One in ten children in Mali don’t reach their fifth birthday.
High numbers of Malian children die of preventable disease, such as diarrhoea. That’s due in large part to the fact that less than half the population have access to safe drinking water and three-quarters do not have a proper toilet. Malnutrition is rife, a problem compounded by drought and insecurity.
The Mopti region in central Mali.
Who’s being helped
Subsistence farmers struggling to survive due to recent drought. Many in the communities we are supporting are Dogon people, an ethnic minority native to the Mopti region.
Our partners are working with some of the most vulnerable communities in Mali, bringing them simple but life-changing solutions to basic problems. In Bankass, our partner ODES is helping families build household toilets and is constructing large-diameter wells. It is also helping women earn a living by making soap. Meanwhile, another partner, AEDM, is working in Koro, building toilets, rehabilitating water points and distributing hygiene kits. Hygiene education and training is a vital part of both partners’ work.

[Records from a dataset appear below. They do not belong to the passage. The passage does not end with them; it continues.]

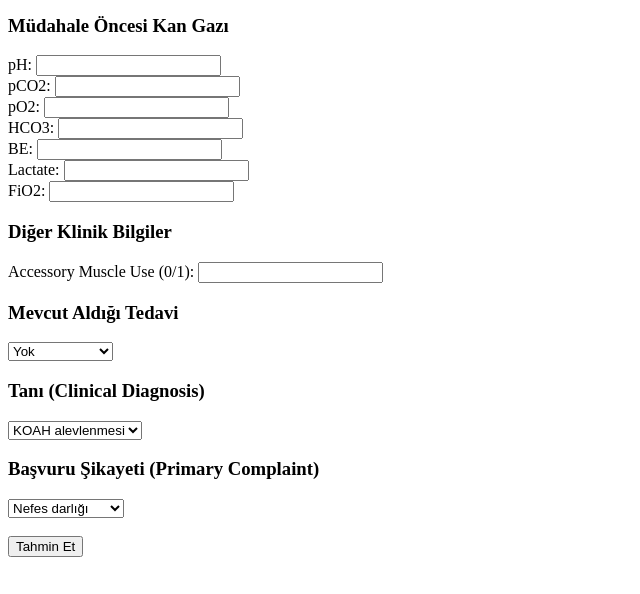
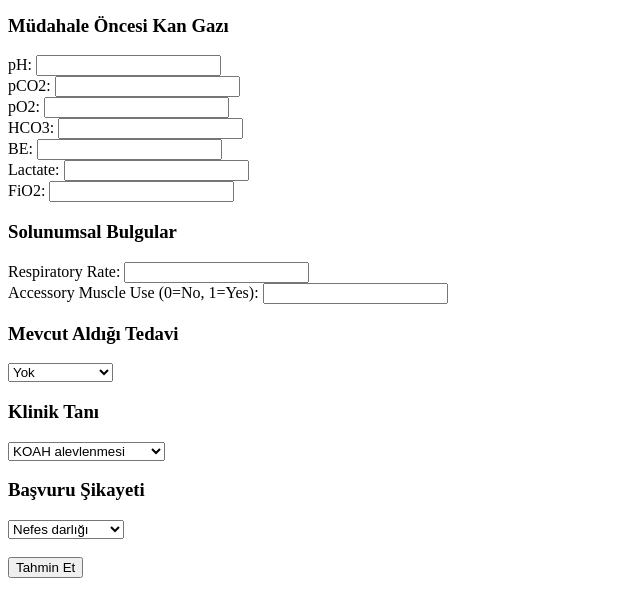
Before and after one commit to ramazansabirli/Entube3, a FastAPI app: page / in a window 1280 px wide. Shown: the part 761-1355 px from the top of the page, without its empty margins (0-640 px from the left). Before the commit the page ends 1318 px from the top, so only its background shows below. Run offline with FastAPI, Linux system fonts and the light colour scheme.

Commit message:
form.html

```diff
--- a/templates/form.html
+++ b/templates/form.html
@@ -5,7 +5,6 @@
 <body>
     <h2>Hasta Verisi Girişi</h2>
     <form action="/form-predict/" method="post">
-
         <h3>Demografi</h3>
         Age: <input type="number" name="Age"><br>
         Sex (0=Male, 1=Female): <input type="number" name="Sex"><br>
@@ -46,8 +45,9 @@
         Lactate: <input type="number" step="0.01" name="Lactate_pre"><br>
         FiO2: <input type="number" name="FiO2_pre"><br>
 
-        <h3>Diğer Klinik Bilgiler</h3>
-        Accessory Muscle Use (0/1): <input type="number" name="Accessory_Muscle_Use"><br>
+        <h3>Solunumsal Bulgular</h3>
+        Respiratory Rate: <input type="number" name="Respiratory_Rate"><br>
+        Accessory Muscle Use (0=No, 1=Yes): <input type="number" name="Accessory_Muscle_Use"><br>
 
         <h3>Mevcut Aldığı Tedavi</h3>
         <select name="Current_Treatment">
@@ -57,20 +57,24 @@
           <option value="NIMV">NIMV</option>
         </select><br>
 
-        <h3>Tanı (Clinical Diagnosis)</h3>
+        <h3>Klinik Tanı</h3>
         <select name="Clinical_Diagnosis">
           <option value="KOAH alevlenmesi">KOAH alevlenmesi</option>
           <option value="Pnömoni">Pnömoni</option>
           <option value="Pulmoner emboli">Pulmoner emboli</option>
           <option value="Astım krizi">Astım krizi</option>
+          <option value="ARDS">ARDS</option>
+          <option value="Kardiyojenik AC ödemi">Kardiyojenik AC ödemi</option>
         </select><br>
 
-        <h3>Başvuru Şikayeti (Primary Complaint)</h3>
+        <h3>Başvuru Şikayeti</h3>
         <select name="Primary_Complaint">
           <option value="Nefes darlığı">Nefes darlığı</option>
           <option value="Bilinç değişikliği">Bilinç değişikliği</option>
           <option value="Hipotansiyon">Hipotansiyon</option>
           <option value="Göğüs ağrısı">Göğüs ağrısı</option>
+          <option value="Ateş">Ateş</option>
+          <option value="Yorgunluk">Yorgunluk</option>
         </select><br>
 
         <br>
```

Helping families access clean water is making a huge difference to communities facing drought. In many areas, the water table is up to 60 metres deep, and families used to have a long daily trek to collect water. Water scarcity had also been a source of tension between villages. Now families have a reliable source of water thanks to their wells, they feel much more confident about their harvests and their ability to feed their children.

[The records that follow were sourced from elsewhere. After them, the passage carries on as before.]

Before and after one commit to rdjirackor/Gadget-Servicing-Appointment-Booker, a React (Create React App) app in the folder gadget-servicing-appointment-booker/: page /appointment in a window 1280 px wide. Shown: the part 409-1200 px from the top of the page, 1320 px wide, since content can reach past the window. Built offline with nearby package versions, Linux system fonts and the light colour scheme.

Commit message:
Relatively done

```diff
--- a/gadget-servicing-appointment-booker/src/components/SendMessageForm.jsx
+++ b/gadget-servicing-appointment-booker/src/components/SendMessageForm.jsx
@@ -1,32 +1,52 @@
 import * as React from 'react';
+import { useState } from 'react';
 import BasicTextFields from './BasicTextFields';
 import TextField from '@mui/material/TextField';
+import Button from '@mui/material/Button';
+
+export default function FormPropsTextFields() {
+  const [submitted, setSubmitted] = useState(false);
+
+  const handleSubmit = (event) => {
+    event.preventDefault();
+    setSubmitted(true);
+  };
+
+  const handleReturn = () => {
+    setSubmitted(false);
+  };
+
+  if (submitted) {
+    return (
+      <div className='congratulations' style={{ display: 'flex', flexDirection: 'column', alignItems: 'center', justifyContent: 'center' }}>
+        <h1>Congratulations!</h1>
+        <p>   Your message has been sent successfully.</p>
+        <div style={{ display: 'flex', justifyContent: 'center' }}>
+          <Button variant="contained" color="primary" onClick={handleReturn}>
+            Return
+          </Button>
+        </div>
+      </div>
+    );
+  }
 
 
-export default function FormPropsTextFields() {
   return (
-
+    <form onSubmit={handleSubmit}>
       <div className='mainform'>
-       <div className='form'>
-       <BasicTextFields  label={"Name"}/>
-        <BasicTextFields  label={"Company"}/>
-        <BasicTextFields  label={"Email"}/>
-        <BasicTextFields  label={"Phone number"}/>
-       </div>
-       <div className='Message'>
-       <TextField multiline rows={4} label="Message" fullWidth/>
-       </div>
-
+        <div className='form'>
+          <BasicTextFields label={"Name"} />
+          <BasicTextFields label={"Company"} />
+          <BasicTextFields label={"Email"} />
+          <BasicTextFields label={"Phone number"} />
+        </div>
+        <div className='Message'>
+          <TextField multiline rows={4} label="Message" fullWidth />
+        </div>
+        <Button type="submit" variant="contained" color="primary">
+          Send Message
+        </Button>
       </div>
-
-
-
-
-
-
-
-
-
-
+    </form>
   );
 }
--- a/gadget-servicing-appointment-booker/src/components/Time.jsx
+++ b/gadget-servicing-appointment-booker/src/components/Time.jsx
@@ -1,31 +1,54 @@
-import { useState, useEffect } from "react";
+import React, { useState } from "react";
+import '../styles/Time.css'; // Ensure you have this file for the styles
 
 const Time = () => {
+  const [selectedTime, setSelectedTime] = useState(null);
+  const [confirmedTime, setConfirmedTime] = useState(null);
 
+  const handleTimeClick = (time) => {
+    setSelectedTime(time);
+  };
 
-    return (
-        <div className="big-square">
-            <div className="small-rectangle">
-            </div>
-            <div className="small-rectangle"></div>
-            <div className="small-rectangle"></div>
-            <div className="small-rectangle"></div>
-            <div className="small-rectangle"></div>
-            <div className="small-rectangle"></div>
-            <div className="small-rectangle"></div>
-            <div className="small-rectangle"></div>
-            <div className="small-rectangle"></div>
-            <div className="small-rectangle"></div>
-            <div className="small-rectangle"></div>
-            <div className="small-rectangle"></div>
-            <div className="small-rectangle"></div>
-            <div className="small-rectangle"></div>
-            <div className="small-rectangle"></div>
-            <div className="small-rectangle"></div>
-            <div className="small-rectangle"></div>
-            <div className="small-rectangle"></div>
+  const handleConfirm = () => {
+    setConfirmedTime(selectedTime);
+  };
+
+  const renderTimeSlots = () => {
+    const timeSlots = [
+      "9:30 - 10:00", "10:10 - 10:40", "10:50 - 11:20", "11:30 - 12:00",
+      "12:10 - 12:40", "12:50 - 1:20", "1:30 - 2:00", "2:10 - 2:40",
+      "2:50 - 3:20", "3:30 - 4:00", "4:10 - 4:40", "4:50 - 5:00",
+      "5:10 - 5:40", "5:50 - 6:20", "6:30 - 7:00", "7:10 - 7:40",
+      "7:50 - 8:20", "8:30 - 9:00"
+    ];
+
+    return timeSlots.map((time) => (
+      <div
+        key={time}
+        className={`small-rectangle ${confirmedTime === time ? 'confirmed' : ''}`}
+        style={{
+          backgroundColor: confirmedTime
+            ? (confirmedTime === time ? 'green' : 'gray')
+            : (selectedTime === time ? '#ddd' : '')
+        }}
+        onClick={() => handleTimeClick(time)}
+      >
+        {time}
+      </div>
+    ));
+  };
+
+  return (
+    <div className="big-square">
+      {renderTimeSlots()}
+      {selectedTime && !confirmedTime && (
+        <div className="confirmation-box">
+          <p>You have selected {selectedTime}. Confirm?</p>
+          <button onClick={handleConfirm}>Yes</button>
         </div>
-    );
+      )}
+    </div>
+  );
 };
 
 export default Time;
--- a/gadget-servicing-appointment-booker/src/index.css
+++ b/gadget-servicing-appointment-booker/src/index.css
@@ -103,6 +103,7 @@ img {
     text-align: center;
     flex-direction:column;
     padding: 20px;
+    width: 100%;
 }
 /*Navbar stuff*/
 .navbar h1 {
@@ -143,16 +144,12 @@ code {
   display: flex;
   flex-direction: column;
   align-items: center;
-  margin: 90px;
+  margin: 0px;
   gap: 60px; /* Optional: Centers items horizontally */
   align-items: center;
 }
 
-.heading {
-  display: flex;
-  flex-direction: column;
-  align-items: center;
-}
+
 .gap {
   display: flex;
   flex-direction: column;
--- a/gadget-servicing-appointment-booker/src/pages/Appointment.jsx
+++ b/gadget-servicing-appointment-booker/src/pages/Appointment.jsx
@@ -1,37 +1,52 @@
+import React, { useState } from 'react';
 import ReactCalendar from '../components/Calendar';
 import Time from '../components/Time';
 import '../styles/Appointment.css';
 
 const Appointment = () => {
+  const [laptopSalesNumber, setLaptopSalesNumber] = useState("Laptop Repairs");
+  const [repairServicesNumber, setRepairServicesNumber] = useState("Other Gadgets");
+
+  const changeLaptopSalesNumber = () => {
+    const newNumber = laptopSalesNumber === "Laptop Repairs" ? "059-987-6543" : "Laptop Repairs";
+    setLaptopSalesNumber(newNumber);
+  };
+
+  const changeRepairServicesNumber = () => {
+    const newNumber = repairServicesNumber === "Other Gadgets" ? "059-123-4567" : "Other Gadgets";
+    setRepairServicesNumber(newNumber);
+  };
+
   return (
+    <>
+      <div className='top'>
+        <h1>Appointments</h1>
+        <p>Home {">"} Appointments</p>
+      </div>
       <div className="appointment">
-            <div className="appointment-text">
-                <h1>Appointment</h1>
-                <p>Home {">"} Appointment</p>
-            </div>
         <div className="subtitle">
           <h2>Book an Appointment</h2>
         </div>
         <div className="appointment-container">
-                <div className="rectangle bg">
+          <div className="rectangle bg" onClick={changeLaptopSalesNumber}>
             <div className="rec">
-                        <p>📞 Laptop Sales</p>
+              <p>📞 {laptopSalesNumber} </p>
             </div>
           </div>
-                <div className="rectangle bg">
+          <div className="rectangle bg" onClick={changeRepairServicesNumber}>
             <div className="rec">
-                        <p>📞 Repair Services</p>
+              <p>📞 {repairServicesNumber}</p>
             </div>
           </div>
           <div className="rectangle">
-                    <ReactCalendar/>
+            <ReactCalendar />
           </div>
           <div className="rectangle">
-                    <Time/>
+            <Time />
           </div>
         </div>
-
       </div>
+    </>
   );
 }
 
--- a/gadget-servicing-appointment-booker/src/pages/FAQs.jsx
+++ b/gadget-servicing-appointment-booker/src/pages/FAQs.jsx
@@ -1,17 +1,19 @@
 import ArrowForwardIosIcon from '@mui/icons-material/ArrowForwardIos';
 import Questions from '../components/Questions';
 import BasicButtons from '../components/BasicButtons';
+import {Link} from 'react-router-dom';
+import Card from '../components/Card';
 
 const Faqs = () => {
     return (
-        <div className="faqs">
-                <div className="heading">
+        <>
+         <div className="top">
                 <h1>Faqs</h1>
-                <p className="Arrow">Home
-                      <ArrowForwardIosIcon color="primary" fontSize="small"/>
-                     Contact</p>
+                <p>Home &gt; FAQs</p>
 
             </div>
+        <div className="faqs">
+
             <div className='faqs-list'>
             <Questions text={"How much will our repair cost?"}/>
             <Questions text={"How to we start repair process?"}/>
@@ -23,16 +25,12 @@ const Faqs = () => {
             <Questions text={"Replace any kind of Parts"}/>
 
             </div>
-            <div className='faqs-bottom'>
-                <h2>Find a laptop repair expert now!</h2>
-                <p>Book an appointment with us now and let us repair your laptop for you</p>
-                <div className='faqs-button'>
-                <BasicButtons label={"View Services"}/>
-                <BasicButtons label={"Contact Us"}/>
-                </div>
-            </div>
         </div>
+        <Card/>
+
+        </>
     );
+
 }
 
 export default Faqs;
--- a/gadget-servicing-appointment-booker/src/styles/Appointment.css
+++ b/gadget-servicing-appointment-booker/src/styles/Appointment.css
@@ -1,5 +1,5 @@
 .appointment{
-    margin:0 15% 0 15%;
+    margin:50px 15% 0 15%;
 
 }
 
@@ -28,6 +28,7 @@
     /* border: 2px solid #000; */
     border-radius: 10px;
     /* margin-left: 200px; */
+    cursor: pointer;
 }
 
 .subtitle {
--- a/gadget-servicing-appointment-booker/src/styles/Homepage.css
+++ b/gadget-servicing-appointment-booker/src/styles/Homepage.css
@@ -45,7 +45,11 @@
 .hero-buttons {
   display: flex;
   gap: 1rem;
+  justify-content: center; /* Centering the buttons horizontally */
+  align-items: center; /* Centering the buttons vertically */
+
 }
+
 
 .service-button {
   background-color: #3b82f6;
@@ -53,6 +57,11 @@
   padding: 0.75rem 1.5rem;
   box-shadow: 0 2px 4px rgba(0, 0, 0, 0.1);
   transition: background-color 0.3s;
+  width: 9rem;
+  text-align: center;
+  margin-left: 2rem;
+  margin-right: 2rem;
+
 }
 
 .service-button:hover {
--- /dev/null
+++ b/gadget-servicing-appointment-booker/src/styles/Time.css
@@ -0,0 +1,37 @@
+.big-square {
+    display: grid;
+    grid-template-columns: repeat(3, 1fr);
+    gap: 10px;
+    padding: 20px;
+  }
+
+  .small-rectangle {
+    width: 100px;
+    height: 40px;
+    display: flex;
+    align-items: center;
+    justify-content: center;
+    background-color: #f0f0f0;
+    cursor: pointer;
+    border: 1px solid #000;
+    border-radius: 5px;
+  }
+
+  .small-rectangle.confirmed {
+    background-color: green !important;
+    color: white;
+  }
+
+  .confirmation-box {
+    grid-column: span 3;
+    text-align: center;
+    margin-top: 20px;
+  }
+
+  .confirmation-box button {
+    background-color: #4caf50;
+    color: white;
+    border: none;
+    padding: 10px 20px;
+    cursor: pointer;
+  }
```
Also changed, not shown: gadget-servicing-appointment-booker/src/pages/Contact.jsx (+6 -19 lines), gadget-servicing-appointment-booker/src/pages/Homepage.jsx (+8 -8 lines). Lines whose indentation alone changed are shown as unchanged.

Alpha Arama and his family live in Koumé village, in a rural area outside the city of Bankass. They eke out a meagre existence by farming but the land in this region is arid and barren. Because there are so few bushes and so little privacy, Alpha and his four children used to have to wait till dark to go to the toilet outdoors. Local people were generally not aware that they needed a latrine to keep healthy. Even if they had recognised the link between their ill health and poor sanitation, toilets are hard to build in Koumé because the soil is so sandy and pits are prone to collapse. Once Alpha understood the need for a toilet, he was keen to build one with our partner ODES’s input and advice. Now, his neighbours are following suit. Since ODES repaired their well too and taught them about hygiene, villagers feel far more confident about the future. ‘We thank ODES for opening our eyes,’ says Alpha. ‘Hope is being reborn in the village.’
(Sources: Unicef; World Bank)